I was raised most of my life, vegetarian, and part of the time vegan. Because of my inability to digest those foods properly, I became so ill that my immune system actually attacks me, I gave birth to 3 children who have similar inability to digest vegan foods, and they have multiple disabilities including autism, OCD and schizophrenia. I raised them so far as vegetarian with no dairy. I feel truly blessed to have found a book called Gut and Psychology Syndrome, that not only explained what happened to us, but why, and how to fix it! I am very excited, I understand that many people thrive on vegetarian and vegan diets...if they research proper nutrition and eat healthy I wish that people could understand that with all of the damage done to our systems by environment, some of us are less fortunate. Please don't criticize the book unless you have read it and understand what you are disagreeing with. Because unless you have an autistic or schizophrenic child, you may not be willing to acknowledge that the humane sacrifice of healthy animals to cure your child, may just be worth it to you. Even God required sacrifice of animals. I will not feel guilt over trying to heal my children. I think people who sit in judgement of others sometimes forget how blessed they are to be healthy and thriving in a way that allows them to do so. Constructive criticism is often accepted much more willingly than judgement. I don't expect people to agree with my choices, only to have compassion for where I am that led me to them, and respect that as I don't judge others, I prefer not to be judged.

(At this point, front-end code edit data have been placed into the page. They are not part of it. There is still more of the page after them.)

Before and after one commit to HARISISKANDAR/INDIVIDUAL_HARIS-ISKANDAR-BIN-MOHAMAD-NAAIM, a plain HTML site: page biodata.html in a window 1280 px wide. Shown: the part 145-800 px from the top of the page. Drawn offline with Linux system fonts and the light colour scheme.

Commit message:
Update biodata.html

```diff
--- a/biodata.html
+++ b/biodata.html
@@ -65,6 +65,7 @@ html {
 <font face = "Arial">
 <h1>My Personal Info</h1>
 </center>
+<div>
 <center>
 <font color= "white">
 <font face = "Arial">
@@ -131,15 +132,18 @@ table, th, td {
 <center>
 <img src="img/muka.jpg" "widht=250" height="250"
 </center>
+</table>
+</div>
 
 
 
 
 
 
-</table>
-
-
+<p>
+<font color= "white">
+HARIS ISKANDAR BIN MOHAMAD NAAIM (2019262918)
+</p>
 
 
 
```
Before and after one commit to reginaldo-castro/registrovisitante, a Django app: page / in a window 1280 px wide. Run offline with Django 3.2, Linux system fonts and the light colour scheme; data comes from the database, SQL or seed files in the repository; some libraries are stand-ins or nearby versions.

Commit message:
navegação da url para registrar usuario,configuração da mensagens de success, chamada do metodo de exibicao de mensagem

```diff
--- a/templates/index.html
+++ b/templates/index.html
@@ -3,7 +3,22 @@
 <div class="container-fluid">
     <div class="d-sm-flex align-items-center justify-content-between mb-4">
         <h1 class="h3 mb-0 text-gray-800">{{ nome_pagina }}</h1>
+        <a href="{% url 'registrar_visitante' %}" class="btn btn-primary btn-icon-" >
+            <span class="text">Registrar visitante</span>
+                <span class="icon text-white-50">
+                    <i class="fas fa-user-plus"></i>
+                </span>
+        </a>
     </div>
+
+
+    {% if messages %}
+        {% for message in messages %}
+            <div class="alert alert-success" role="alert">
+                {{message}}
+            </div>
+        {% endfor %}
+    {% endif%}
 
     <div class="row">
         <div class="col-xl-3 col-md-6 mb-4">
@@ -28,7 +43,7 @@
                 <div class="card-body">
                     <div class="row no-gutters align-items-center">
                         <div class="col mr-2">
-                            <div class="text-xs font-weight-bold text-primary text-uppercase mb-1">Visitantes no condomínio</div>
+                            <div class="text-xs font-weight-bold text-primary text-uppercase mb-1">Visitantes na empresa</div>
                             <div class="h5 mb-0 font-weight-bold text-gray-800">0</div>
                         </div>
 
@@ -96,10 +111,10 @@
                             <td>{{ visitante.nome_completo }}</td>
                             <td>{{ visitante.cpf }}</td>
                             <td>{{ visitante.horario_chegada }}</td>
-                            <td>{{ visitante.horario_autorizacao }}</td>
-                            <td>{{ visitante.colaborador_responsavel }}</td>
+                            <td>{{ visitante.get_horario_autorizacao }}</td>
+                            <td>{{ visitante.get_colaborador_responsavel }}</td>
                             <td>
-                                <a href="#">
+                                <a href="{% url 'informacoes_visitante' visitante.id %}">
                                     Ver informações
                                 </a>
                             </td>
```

Francois Tremblay said...

Stop necroeing old thread, especially to support these morons. Did veganism erase understanding of Internet etiquette in your brain or what?